“Of course we don’t agree on everything in life,” said Common, referring to his use of the n-word on the “The Dreamer,” the album’s first track. “I respect that because she is someone who is learned in many ways. Yea, she’s never been an advocate of the N word, which is something that I have used and use in my music. But we can agree to disagree.”

Common said he has reached out to Angelou and discussed the lyrics in question. He said he still feels like a “child to her.”

“I think it’s important that I express who I am and she’s able to express who she is,” Common said. “She has no really negative vibes towards me […] We in a good space. At the end of day, I’m not going to always do everything that she probably would see as right but at the same token, she respects and she is in full support of me and is grateful to be on the album and I’m grateful to have her on the album.”

Common spoke for roughly 15 minutes to the students and posed for pictures afterwards. He shared his story of wanting to become a rapper but not having enough faith in his own dream – and said he was delighted to see so many young men ahead of the curve.

He also performed an impromptu freestyle, shouting out the school and the South Bronx community.

The Chicago-born emcee will release his ninth album Tuesday, The Dreamer, The Believer.

It’s been an eventful year for the 39-year-old rapper.

“Dreamer-gate” is not the first ‘controversy’ Common has dealt with this year. In April, an invitation by the first lady to read poetry at the White House raised eyebrows from conservative pundits and bloggers who said Com’s lyrics were violent and profanity-laced. Common went on to perform at the White House, alongside fellow performers like Jill Scott.

Common performed at Angelou’s 82nd birthday party last year, and he told theGrio the two will remain close.

Angelou’s poem appears at the end of the track in question. She closes the track referencing the courage many African slaves possessed in their journey to America:

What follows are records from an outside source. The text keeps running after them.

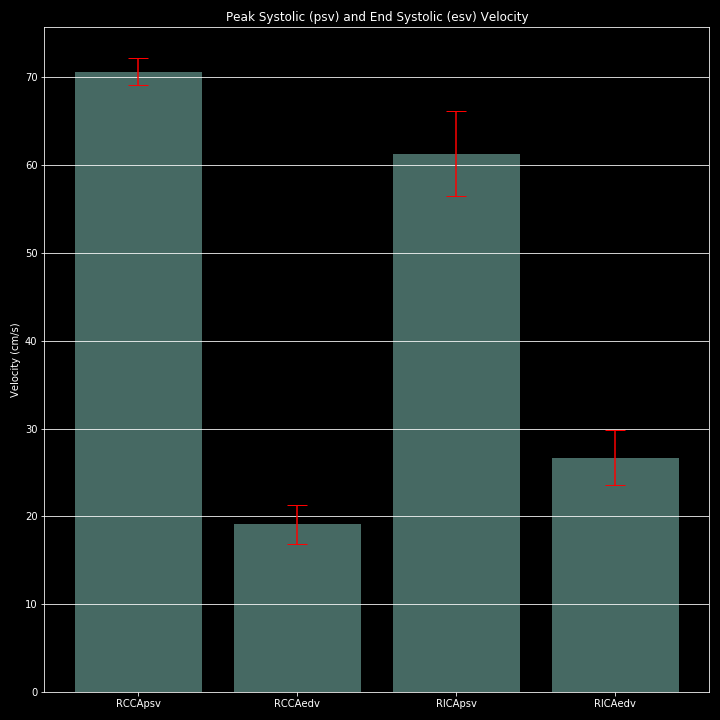
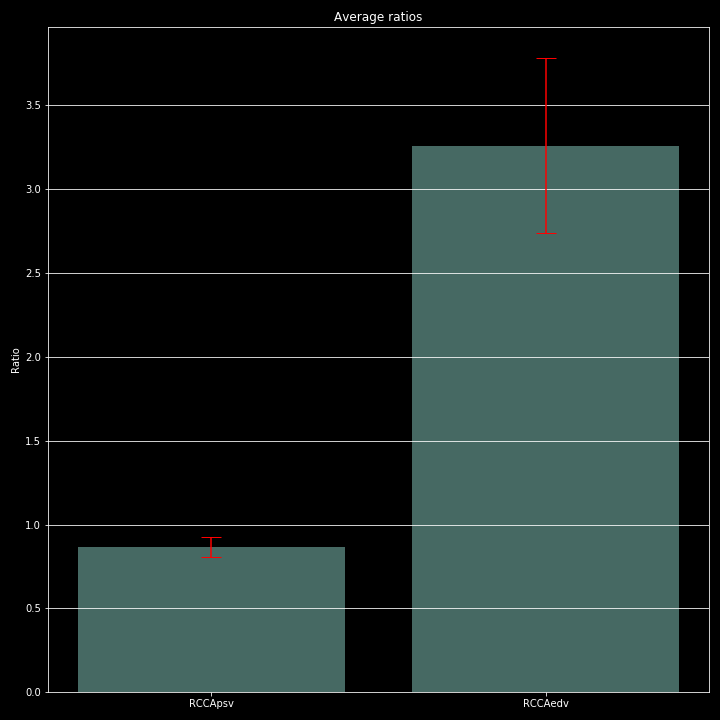
bar cahrt for mean ratios w/ stdev

diff --git a/data_manipulation.py b/data_manipulation.py
@@ -141,7 +141,7 @@ ax.yaxis.grid(True)
 
 # Save the figure and show
 plt.tight_layout()
-plt.savefig('plots/bar_plot_with_error_bars.png')
+plt.savefig('plots/bar_plot_mean_systollic velcities.png')
 plt.show()
 
 #%%
@@ -293,6 +293,38 @@ ax.set_title('ICApsv:CCApsv Ratio Vs ICApsv:CCAedv Ratio w/ corresponding "norma
 
 plt.legend(loc='best')
 plt.savefig('plots/comparison_ICApsv:CCApsv_and_ ICApsv_CCAedv_Ratios.png')
+plt.show()
+
+#%%
+# Calculate mean and std deviation for ratios
+
+mean_ICApsv_CCApsv_ratio = np.mean(ICApsv_CCApsv_ratios)
+mean_ICApsv_CCAedv_ratio = np.mean(ICApsv_CCAedv_ratios)
+
+stdev_ICApsv_CCApsv_ratio = np.std(ICApsv_CCApsv_ratios)
+stdev_ICApsv_CCAedv_ratio = np.std(ICApsv_CCAedv_ratios)
+
+#%%
+# Bar plot - Mean ratios w/ std deviation
+
+ratio = ['ICApsv_CCApsv_ratio', 'ICApsv_CCAedv_ratio']
+x_pos = np.arange(len(ratio))
+CTEs = [mean_ICApsv_CCApsv_ratio, mean_ICApsv_CCAedv_ratio]
+error = [stdev_ICApsv_CCApsv_ratio, stdev_ICApsv_CCAedv_ratio]
+
+#Building the Bar plot
+
+fig, ax = plt.subplots()
+ax.bar(x_pos, CTEs, yerr=error, align='center', alpha=0.5, color="cyan", ecolor='orangered', capsize=10)
+ax.set_ylabel('Ratio')
+ax.set_xticks(x_pos)
+ax.set_xticklabels(ratio)
+ax.set_title('Average ratios')
+ax.yaxis.grid(True)
+
+# Save the figure and show
+plt.tight_layout()
+plt.savefig('plots/bar_plot_average_ratios.png')
 plt.show()
 
 #%%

“From all over the world, they came to America. Many shivering in rags and still they dared to dream. Let us dream for today and for tomorrow. Let us dare to dream.

Follow theGrio’s Todd Johnson on Twitter at @rantoddj